**THE TASK:**
Give back the listing word for word, from top to bottom.
════════════════
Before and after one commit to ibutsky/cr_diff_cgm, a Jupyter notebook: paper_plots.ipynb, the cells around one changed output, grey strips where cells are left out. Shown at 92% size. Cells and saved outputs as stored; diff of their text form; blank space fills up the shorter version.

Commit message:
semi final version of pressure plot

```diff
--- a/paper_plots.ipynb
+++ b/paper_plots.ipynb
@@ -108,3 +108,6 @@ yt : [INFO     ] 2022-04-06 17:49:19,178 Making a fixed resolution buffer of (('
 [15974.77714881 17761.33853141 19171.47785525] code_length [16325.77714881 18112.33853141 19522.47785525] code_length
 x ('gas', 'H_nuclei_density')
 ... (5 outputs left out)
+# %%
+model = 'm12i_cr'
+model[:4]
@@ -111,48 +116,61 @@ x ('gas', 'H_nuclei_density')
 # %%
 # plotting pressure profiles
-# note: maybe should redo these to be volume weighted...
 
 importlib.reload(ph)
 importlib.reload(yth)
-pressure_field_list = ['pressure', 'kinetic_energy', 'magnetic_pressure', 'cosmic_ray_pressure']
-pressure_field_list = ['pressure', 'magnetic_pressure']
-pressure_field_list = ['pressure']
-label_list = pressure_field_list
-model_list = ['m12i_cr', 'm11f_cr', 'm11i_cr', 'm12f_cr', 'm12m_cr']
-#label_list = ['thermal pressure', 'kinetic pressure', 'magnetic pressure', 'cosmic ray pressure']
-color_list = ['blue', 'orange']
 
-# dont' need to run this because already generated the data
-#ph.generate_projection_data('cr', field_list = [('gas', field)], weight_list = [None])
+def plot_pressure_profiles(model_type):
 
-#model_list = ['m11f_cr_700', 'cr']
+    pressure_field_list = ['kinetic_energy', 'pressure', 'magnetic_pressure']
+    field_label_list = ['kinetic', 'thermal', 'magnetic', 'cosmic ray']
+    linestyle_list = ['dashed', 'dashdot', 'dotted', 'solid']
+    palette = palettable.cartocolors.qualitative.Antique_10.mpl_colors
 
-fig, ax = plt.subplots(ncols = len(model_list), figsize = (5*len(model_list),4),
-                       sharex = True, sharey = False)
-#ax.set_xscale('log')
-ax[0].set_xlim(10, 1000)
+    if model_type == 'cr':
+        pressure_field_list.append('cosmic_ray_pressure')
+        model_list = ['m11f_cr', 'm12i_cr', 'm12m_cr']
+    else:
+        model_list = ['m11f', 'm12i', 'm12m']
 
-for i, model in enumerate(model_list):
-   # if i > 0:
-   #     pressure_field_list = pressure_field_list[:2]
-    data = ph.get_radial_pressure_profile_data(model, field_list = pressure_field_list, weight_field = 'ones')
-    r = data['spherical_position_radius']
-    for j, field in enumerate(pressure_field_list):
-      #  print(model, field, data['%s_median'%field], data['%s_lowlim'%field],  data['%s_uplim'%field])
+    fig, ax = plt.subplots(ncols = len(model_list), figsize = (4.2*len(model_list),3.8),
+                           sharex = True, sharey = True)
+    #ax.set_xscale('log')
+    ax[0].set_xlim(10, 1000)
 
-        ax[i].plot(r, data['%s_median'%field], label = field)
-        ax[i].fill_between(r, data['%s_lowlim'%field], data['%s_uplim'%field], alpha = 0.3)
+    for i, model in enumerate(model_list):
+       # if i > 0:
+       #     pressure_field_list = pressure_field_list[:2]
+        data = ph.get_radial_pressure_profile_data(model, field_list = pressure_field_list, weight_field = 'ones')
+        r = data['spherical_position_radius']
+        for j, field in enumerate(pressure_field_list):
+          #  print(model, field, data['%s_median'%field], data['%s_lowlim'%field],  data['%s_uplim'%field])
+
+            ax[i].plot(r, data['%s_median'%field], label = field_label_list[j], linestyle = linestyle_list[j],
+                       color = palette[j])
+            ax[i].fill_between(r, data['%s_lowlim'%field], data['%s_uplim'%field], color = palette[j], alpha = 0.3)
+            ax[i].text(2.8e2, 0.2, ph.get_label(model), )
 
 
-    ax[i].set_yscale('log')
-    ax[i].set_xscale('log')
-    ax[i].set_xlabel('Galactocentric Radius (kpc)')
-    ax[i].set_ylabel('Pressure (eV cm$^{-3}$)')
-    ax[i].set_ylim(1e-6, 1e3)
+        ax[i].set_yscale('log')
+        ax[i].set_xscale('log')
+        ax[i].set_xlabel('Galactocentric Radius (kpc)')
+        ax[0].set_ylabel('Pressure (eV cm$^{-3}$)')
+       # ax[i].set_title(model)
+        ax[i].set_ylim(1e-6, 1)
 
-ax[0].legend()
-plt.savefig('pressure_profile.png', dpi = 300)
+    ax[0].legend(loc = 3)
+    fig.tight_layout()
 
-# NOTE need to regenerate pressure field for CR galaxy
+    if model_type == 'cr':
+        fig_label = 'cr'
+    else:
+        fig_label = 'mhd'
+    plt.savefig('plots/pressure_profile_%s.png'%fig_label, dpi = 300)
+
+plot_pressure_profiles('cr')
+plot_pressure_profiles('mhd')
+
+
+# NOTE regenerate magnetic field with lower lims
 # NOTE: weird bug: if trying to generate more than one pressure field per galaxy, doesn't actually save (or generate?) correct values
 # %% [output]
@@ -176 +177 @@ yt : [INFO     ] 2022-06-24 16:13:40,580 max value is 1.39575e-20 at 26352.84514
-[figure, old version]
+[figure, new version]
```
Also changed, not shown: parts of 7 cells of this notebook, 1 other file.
════════════════
**ANSWER AREA:**
Before and after one commit to ibutsky/cr_diff_cgm, a Jupyter notebook: paper_plots.ipynb, the cells around one changed output, grey strips where cells are left out. Shown at 92% size. Cells and saved outputs as stored; diff of their text form; blank space fills up the shorter version.

Commit message:
semi final version of pressure plot

```diff
--- a/paper_plots.ipynb
+++ b/paper_plots.ipynb
@@ -108,3 +108,6 @@ yt : [INFO     ] 2022-04-06 17:49:19,178 Making a fixed resolution buffer of (('
 [15974.77714881 17761.33853141 19171.47785525] code_length [16325.77714881 18112.33853141 19522.47785525] code_length
 x ('gas', 'H_nuclei_density')
 ... (5 outputs left out)
+# %%
+model = 'm12i_cr'
+model[:4]
@@ -111,48 +116,61 @@ x ('gas', 'H_nuclei_density')
 # %%
 # plotting pressure profiles
-# note: maybe should redo these to be volume weighted...
 
 importlib.reload(ph)
 importlib.reload(yth)
-pressure_field_list = ['pressure', 'kinetic_energy', 'magnetic_pressure', 'cosmic_ray_pressure']
-pressure_field_list = ['pressure', 'magnetic_pressure']
-pressure_field_list = ['pressure']
-label_list = pressure_field_list
-model_list = ['m12i_cr', 'm11f_cr', 'm11i_cr', 'm12f_cr', 'm12m_cr']
-#label_list = ['thermal pressure', 'kinetic pressure', 'magnetic pressure', 'cosmic ray pressure']
-color_list = ['blue', 'orange']
 
-# dont' need to run this because already generated the data
-#ph.generate_projection_data('cr', field_list = [('gas', field)], weight_list = [None])
+def plot_pressure_profiles(model_type):
 
-#model_list = ['m11f_cr_700', 'cr']
+    pressure_field_list = ['kinetic_energy', 'pressure', 'magnetic_pressure']
+    field_label_list = ['kinetic', 'thermal', 'magnetic', 'cosmic ray']
+    linestyle_list = ['dashed', 'dashdot', 'dotted', 'solid']
+    palette = palettable.cartocolors.qualitative.Antique_10.mpl_colors
 
-fig, ax = plt.subplots(ncols = len(model_list), figsize = (5*len(model_list),4),
-                       sharex = True, sharey = False)
-#ax.set_xscale('log')
-ax[0].set_xlim(10, 1000)
+    if model_type == 'cr':
+        pressure_field_list.append('cosmic_ray_pressure')
+        model_list = ['m11f_cr', 'm12i_cr', 'm12m_cr']
+    else:
+        model_list = ['m11f', 'm12i', 'm12m']
 
-for i, model in enumerate(model_list):
-   # if i > 0:
-   #     pressure_field_list = pressure_field_list[:2]
-    data = ph.get_radial_pressure_profile_data(model, field_list = pressure_field_list, weight_field = 'ones')
-    r = data['spherical_position_radius']
-    for j, field in enumerate(pressure_field_list):
-      #  print(model, field, data['%s_median'%field], data['%s_lowlim'%field],  data['%s_uplim'%field])
+    fig, ax = plt.subplots(ncols = len(model_list), figsize = (4.2*len(model_list),3.8),
+                           sharex = True, sharey = True)
+    #ax.set_xscale('log')
+    ax[0].set_xlim(10, 1000)
 
-        ax[i].plot(r, data['%s_median'%field], label = field)
-        ax[i].fill_between(r, data['%s_lowlim'%field], data['%s_uplim'%field], alpha = 0.3)
+    for i, model in enumerate(model_list):
+       # if i > 0:
+       #     pressure_field_list = pressure_field_list[:2]
+        data = ph.get_radial_pressure_profile_data(model, field_list = pressure_field_list, weight_field = 'ones')
+        r = data['spherical_position_radius']
+        for j, field in enumerate(pressure_field_list):
+          #  print(model, field, data['%s_median'%field], data['%s_lowlim'%field],  data['%s_uplim'%field])
+
+            ax[i].plot(r, data['%s_median'%field], label = field_label_list[j], linestyle = linestyle_list[j],
+                       color = palette[j])
+            ax[i].fill_between(r, data['%s_lowlim'%field], data['%s_uplim'%field], color = palette[j], alpha = 0.3)
+            ax[i].text(2.8e2, 0.2, ph.get_label(model), )
 
 
-    ax[i].set_yscale('log')
-    ax[i].set_xscale('log')
-    ax[i].set_xlabel('Galactocentric Radius (kpc)')
-    ax[i].set_ylabel('Pressure (eV cm$^{-3}$)')
-    ax[i].set_ylim(1e-6, 1e3)
+        ax[i].set_yscale('log')
+        ax[i].set_xscale('log')
+        ax[i].set_xlabel('Galactocentric Radius (kpc)')
+        ax[0].set_ylabel('Pressure (eV cm$^{-3}$)')
+       # ax[i].set_title(model)
+        ax[i].set_ylim(1e-6, 1)
 
-ax[0].legend()
-plt.savefig('pressure_profile.png', dpi = 300)
+    ax[0].legend(loc = 3)
+    fig.tight_layout()
 
-# NOTE need to regenerate pressure field for CR galaxy
+    if model_type == 'cr':
+        fig_label = 'cr'
+    else:
+        fig_label = 'mhd'
+    plt.savefig('plots/pressure_profile_%s.png'%fig_label, dpi = 300)
+
+plot_pressure_profiles('cr')
+plot_pressure_profiles('mhd')
+
+
+# NOTE regenerate magnetic field with lower lims
 # NOTE: weird bug: if trying to generate more than one pressure field per galaxy, doesn't actually save (or generate?) correct values
 # %% [output]
@@ -176 +177 @@ yt : [INFO     ] 2022-06-24 16:13:40,580 max value is 1.39575e-20 at 26352.84514
-[figure, old version]
+[figure, new version]
```
Also changed, not shown: parts of 7 cells of this notebook, 1 other file.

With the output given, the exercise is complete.